New mental health project in the Braniel Estate abandoned
The proposed building of a secure mental health facility in the Braniel Estate has been abandoned.
Triangle Housing proposed the project to create an apartment block of 11 self-contained one-bedroom flats for those who "experience mental health difficulties" on the site of a former clinic and library at 16 Glen Road.
The Housing Executive released details of the abandonment of the project on September 18.
The Braniel Community Association went into action after 50 householders were contacted about the planned proposal and the association delivered 1,000 letters to locals detailing the housing association's plans.
Triangle Housing countered claims that the proposals and public meeting details have not been widely publicised.
Local PUP representative Ian Shanks said people were worried about what the secure apartment block would do to the value of their homes and how the mental health problems of those living there may affect the local community, as there were three schools nearby.
Ian Shanks said that the abandonment had been a victory for the local community and criticised one political party for "taking credit" for what local people had done.

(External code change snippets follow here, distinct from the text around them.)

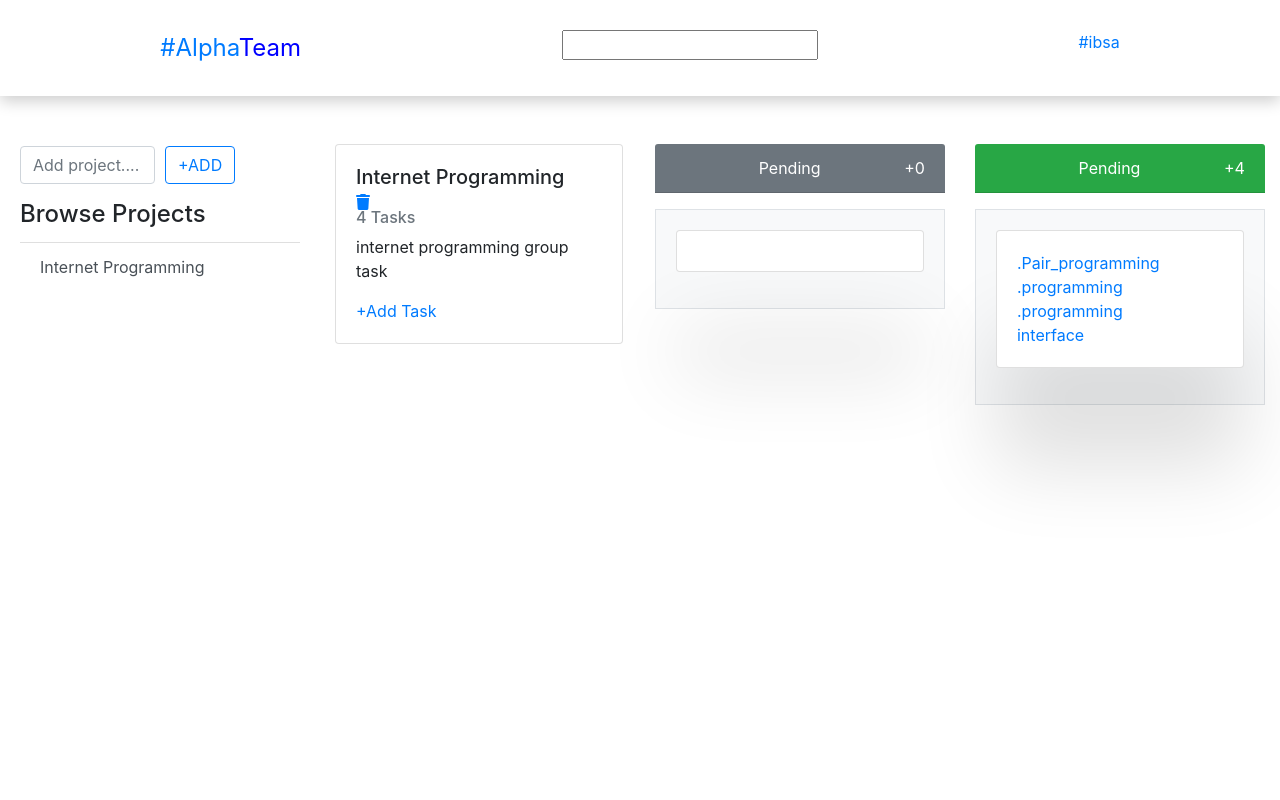
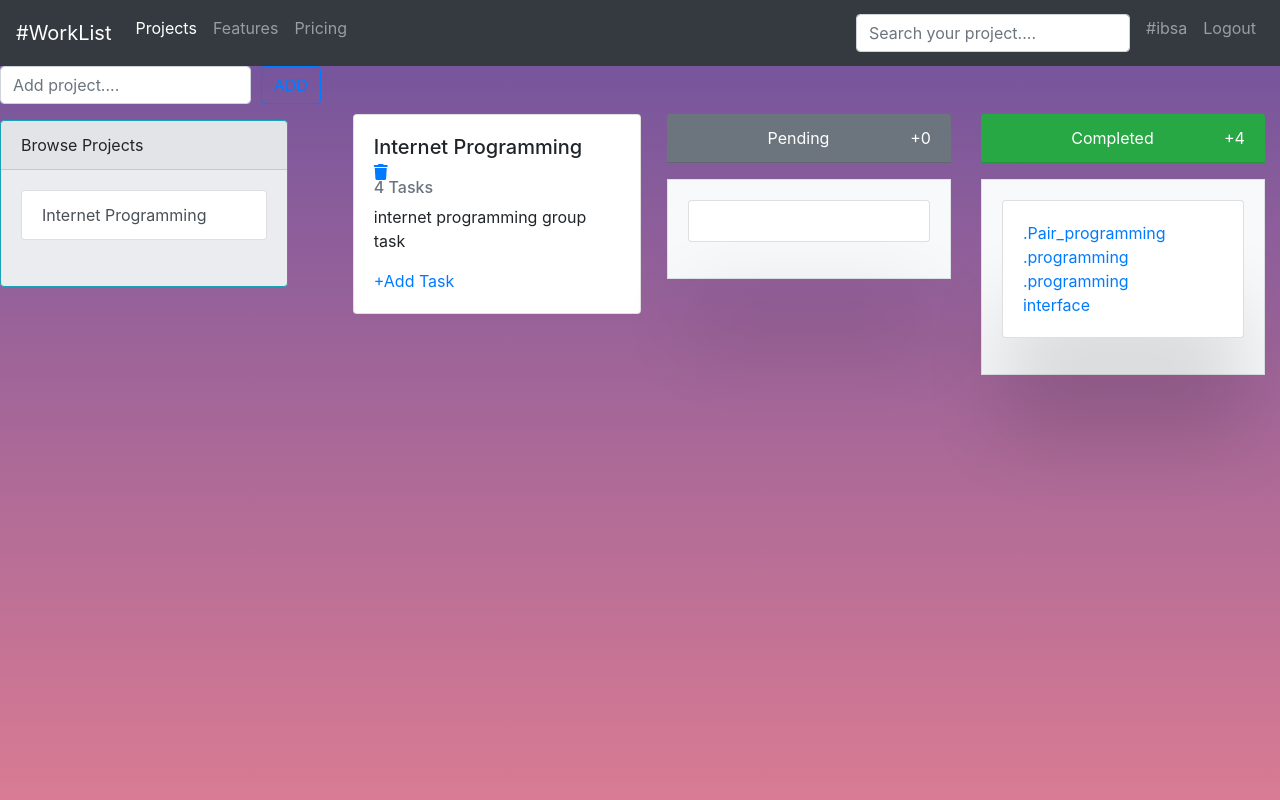
Before and after one commit to ibsa21/Task-Manager, a Django app: page /dashboard/show-projects/ in a window 1280 px wide. Run offline with Django 4.2, Linux system fonts and the light colour scheme; a user stored in the database is signed in; data comes from the database, SQL or seed files in the repository; data that the repository does not hold is empty; parts of the project's set-up code (start-up, migrations or seed data) failed here and were passed over; some libraries are stand-ins or nearby versions.

Commit message:
Feat: Search projects
Added Search form inside navigation template

created search_projects view that allows searching functionalities

Feature Fix: Searching specific tasks

```diff
--- a/TaskManager/Templates/nav_template.html
+++ b/TaskManager/Templates/nav_template.html
@@ -1,6 +1,7 @@
 {% load static %}
 <!DOCTYPE html>
 <html lang="en">
+
 <head>
     {% load livereload_tags %}
     <meta charset="UTF-8">
@@ -8,27 +9,65 @@
     <meta name="viewport" content="width=device-width, initial-scale=1.0">
     <link rel="stylesheet" href="{% static 'CSS/style.css' %}">
     <link rel="stylesheet" href={% static 'CSS/bootstrap.min.css' %}>
-
-    {% block extra_head %}{% endblock %}
+    {% block extra_head %}
+    {% endblock %}
     <title>Task Manager</title>
 
 </head>
+
 <body>
+    <nav class="navbar navbar-expand-lg navbar-dark bg-dark">
+        <a href={% url 'home' %} class="navbar-brand">#Work<span>List</span></a>
 
-    <header>
-        <div class="header">
-            <div class="top-sidebar">
-                <a href={% url  'home' %}>#Alpha<span>Team</span></a>
-            </div>
+        <button class="navbar-toggler" type="button" data-toggle="collapse" data-target="#navbarNavDropdown"
+            aria-controls="navbarNavDropdown" aria-expanded="false" aria-label="Toggle navigation">
+            <span class="navbar-toggler-icon"></span>
+        </button>
 
-            <div class="search">
-                <input type="text">
-            </div>
-            <div class="profile">
-                <a href={% url 'my-profile' %}>#<span>{{request.user}}</span></a>
-            </div>
+        <div class="collapse navbar-collapse" id="navbarNavDropdown">
+            <ul class="navbar-nav">
+                <li class="nav-item active">
+                    <a class="nav-link" href="#">Projects <span class="sr-only">(current)</span></a>
+                </li>
+                <li class="nav-item">
+                    <a class="nav-link" href="#">Features</a>
+                </li>
+                <li class="nav-item">
+                    <a class="nav-link" href="#">Pricing</a>
+                </li>
+                <!-- <li class="nav-item dropdown">
+              <a class="nav-link dropdown-toggle" href="#" id="navbarDropdownMenuLink" data-toggle="dropdown" aria-haspopup="true" aria-expanded="false">
+                Dropdown link
+              </a>
+              <div class="dropdown-menu" aria-labelledby="navbarDropdownMenuLink">
+                <a class="dropdown-item" href="#">Action</a>
+                <a class="dropdown-item" href="#">Another action</a>
+                <a class="dropdown-item" href="#">Something else here</a>
+              </div>
+            </li> -->
+            </ul>
+
         </div>
-    </header>
+
+
+        <div>
+            <form class="form-inline" action={% url 'search-project' %} method="get">
+                <input class="form-control mr-sm-2" type="search" placeholder="Search your project...."
+                    aria-label="Search" name="query">
+            </form>
+        </div>
+
+        <div>
+            <ul class="navbar-nav">
+                <li class="nav-item">
+                    <a class="nav-link" href={% url 'my-profile' %}>#<span>{{request.user}}</span></a>
+                </li>
+                <li class="nav-item">
+                    <a class="nav-link" href={% url 'logout' %}>Logout</a>
+                </li>
+            </ul>
+        </div>
+    </nav>
 
     {% block belowNav %}
     {% endblock %}
--- a/TaskManager/projects/templates/projects/project_page.html
+++ b/TaskManager/projects/templates/projects/project_page.html
@@ -2,8 +2,20 @@
 {% load static %}
 
 {% block extra_head %}
-<!-- <link rel="stylesheet" href="{% static 'CSS/project.css' %}"> -->
 <style>
+    body,
+    html {
+        height: 100%;
+        overflow: hidden;
+    }
+
+    body {
+        width: 100%;
+        height: 100%;
+        position: absolute;
+        background: linear-gradient(to bottom, #6e529d 0%, #d97b93 100%);
+    }
+
     .card-shadow {
         box-shadow:
             0 100px 80px rgba(0, 0, 0, 0.12);
@@ -16,13 +28,6 @@
         justify-content: space-between;
     }
 
-    .sidebar-container {
-        padding: 20px;
-        width: 25%;
-        margin-top: 30px;
-
-    }
-
     .py-5 {
         width: 75%;
     }
@@ -31,6 +36,25 @@
         display: flex;
         margin-top: 5px;
     }
+
+    .list-group {
+        padding: 10px;
+        border-radius: 5px;
+    }
+    ul {
+        list-style: none;
+    }
+    li {
+        margin-bottom: 10px;
+    }
+
+    .card-bg-color {
+        background-color: #ebecf0 !important;
+    }
+    .list-items:hover {
+        background-color: #ebecf0 !important;
+    }
+
 </style>
 <script src="https://kit.fontawesome.com/e9e17d19f6.js" crossorigin="anonymous"></script>
 <link href='https://unpkg.com/boxicons@2.1.2/css/boxicons.min.css' rel='stylesheet'>
@@ -42,6 +66,8 @@
 <script src="https://stackpath.bootstrapcdn.com/bootstrap/4.2.1/js/bootstrap.min.js"
     integrity="sha384-B0UglyR+jN6CkvvICOB2joaf5I4l3gm9GU6Hc1og6Ls7i6U/mkkaduKaBhlAXv9k"
     crossorigin="anonymous"></script>
+<link rel="stylesheet" href={% static 'CSS/bg.css' %}>
+
 {% endblock %}
 
 {% block belowNav %}
@@ -54,13 +80,13 @@
             <form action={% url 'create-pp' %} method="POST">
                 {% csrf_token %}
                 <div class="form-row">
-                    <div class="form-group col-md-6">
+                    <div class="form-group col-md-9">
                         <input type="text" id="id_project_name" maxlength="20" name="project_name" required=""
                             placeholder="Add project...." class="form-control">
                     </div>
-                    <div class="form-group col-md-6">
+                    <div class="form-group col-md-1">
                         <a href="#create_project" class="btn btn-outline-primary" data-toggle="modal"
-                            data-target="#create_project">+ADD</a>
+                            data-target="#create_project">ADD</a>
 
                         <div class="modal fade" id="create_project" tabindex="-1" role="dialog"
                             aria-labelledby="exampleModalCenterTitle" aria-hidden="true">
@@ -88,22 +114,23 @@
                     </div>
                 </div>
             </form>
-            <h4>Browse Projects</h4>
         </div>
 
-        <!-- Start browsing projects -->
-        <div class="list-group list-group-flush">
-
+        <div class="card border-info mb-3 card-bg-color" style="max-width: 18rem;">
+            <div class="card-header">Browse Projects</div>
+            <ul class="card-body text-info">
                 {% for project in personalProjects %}
-            <div class="project-link">
+                <!-- <ul class="project-link"> -->
+                    <li class="list-items">
                         <a href={% url 'view-pp' project.id %}
                         class="list-group-item list-group-item-action d-flex justify-content-between align-items-center ">
                         {{project.project_name}}
                     </a>
+                    </li>
+                <!-- </ul> -->
+                {% endfor %}
+            </ul>
           </div>
-            {% endfor %}
-        </div>
-        <!-- End of browsing projects list -->
     </div>
     <!-- End of sidebar -->
 
@@ -147,8 +174,7 @@
                             <h6 class="card-subtitle mb-2 text-muted">{{default.count}} Tasks </h6>
                             <p class="card-text">{{default.project_description}}</p>
 
-                            <a href="#createTask{{task.id}}" data-toggle="modal"
-                                data-target="#createTask{{task.id}}">
+                            <a href="#createTask{{task.id}}" data-toggle="modal" data-target="#createTask{{task.id}}">
                                 +Add Task
                             </a>
                             <div class="modal fade" id="createTask{{task.id}}" tabindex="-1" role="dialog"
@@ -193,6 +219,10 @@
                                 </div>
                             </div>
                         </div>
+                    </div>
+                    {% else %}
+                    <div class="message-wrapper">
+                        <p>No project</p>
                     </div>
                     {% endif %}
                     <!-- End of Add Tsk Modal -->
@@ -261,7 +291,7 @@
                 <div class="col-md-4">
 
                     <div class="card-header text-center text-white  bg-success mb-3">
-                        Pending
+                        Completed
                         <span style="float: right;">+{{count_completed}}</span>
                     </div>
                     <div class="card-body bg-light mb-3 border">
--- a/TaskManager/projects/views.py
+++ b/TaskManager/projects/views.py
@@ -31,6 +31,7 @@ def project_view(request):
 
 #get default project for showing
 def get_default_context(pk):
+
         filter_one = Q(project = pk)
         filter_two = Q(is_completed = False)
         filter_three = Q(is_completed = True)
@@ -165,12 +166,38 @@ def delete_personalTask(request, pk):
 @login_required(login_url='login')
 def mark_completed(request, pk):
     task = PersonalTask.objects.get(id = pk)
+    project = PersonalProjects.objects.get(id = task.project.id)
 
     if request.method == "POST":
         task.is_completed = True
         task.save()
 
-    return render(request, 'projects/project_page.html')
+        # return redirect('show-pp')
+
+    return render(request, 'projects/project_page.html', get_default_context(project.id))
+
+
+#search project functionality
+@login_required(login_url='login')
+
+def search_projects(request):
+    query = request.GET.get('query') if request.GET.get('query') is not None else ''
+
+    try:
+        context = {}
+        project = PersonalProjects.objects.get(Q(project_name__icontains = query))
+
+        if project.created_by == request.user:
+            context = get_default_context(project.id)
+
+        return render(request, 'projects/project_page.html', context)
+
+    except Exception as e:
+        return render(request, 'projects/project_page.html', {})
+
+
+
+
 
 @login_required(login_url='login')
 def show_task_detail(request, pk):
```
Also changed, not shown: TaskManager/projects/migrations/0002_groupproject.py (added). Lines whose indentation alone changed are shown as unchanged.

He said: "The people of the Braniel are responsible for this not happening.
"But the Alliance Party have a newsletter that they send out and the front page of it was about what they had done to help.
"I did the work to put the meetings together and informed people of what was going on.
"Michael Copeland and Vivienne McCoy could have taken some of the credit for the work they have done but it wasn't about that, it was about the community standing up and stopping this."
He said the Alliance's Carol Howard had asked one question at the meeting and that at the second meeting in Braniel Church, Michael Long had attended and had them sit at the front so that people would know who they are.
"Their newsletter about it didn't even come in to the Braniel and they were highlighting their contribution.
Michael Long, Alliance councillor said: "Given the level of local opposition to the project and the problems with process under Triangle and the Health Trust, I believe the application's withdrawal was the only sensible decision.
"However it is important we see new facilities in east Belfast for those recovering from mental ill health and Alliance will continue to ensure these are available locally.
"There was good co-operation between political parties and community associations on this issue. Having spent a considerable amount of time on this project, I met regularly with Triangle over the course of this process and dealt with many concerns from local residents.
He countered Ian Shanks' claims that the Alliance party were attempting to steal anyone's thunder: "I am happy for residents to know the work the Alliance Party put in, however it was never our intent for it to appear Alliance was the only group working hard. Overall it is clear a combined effort led to the final resolution."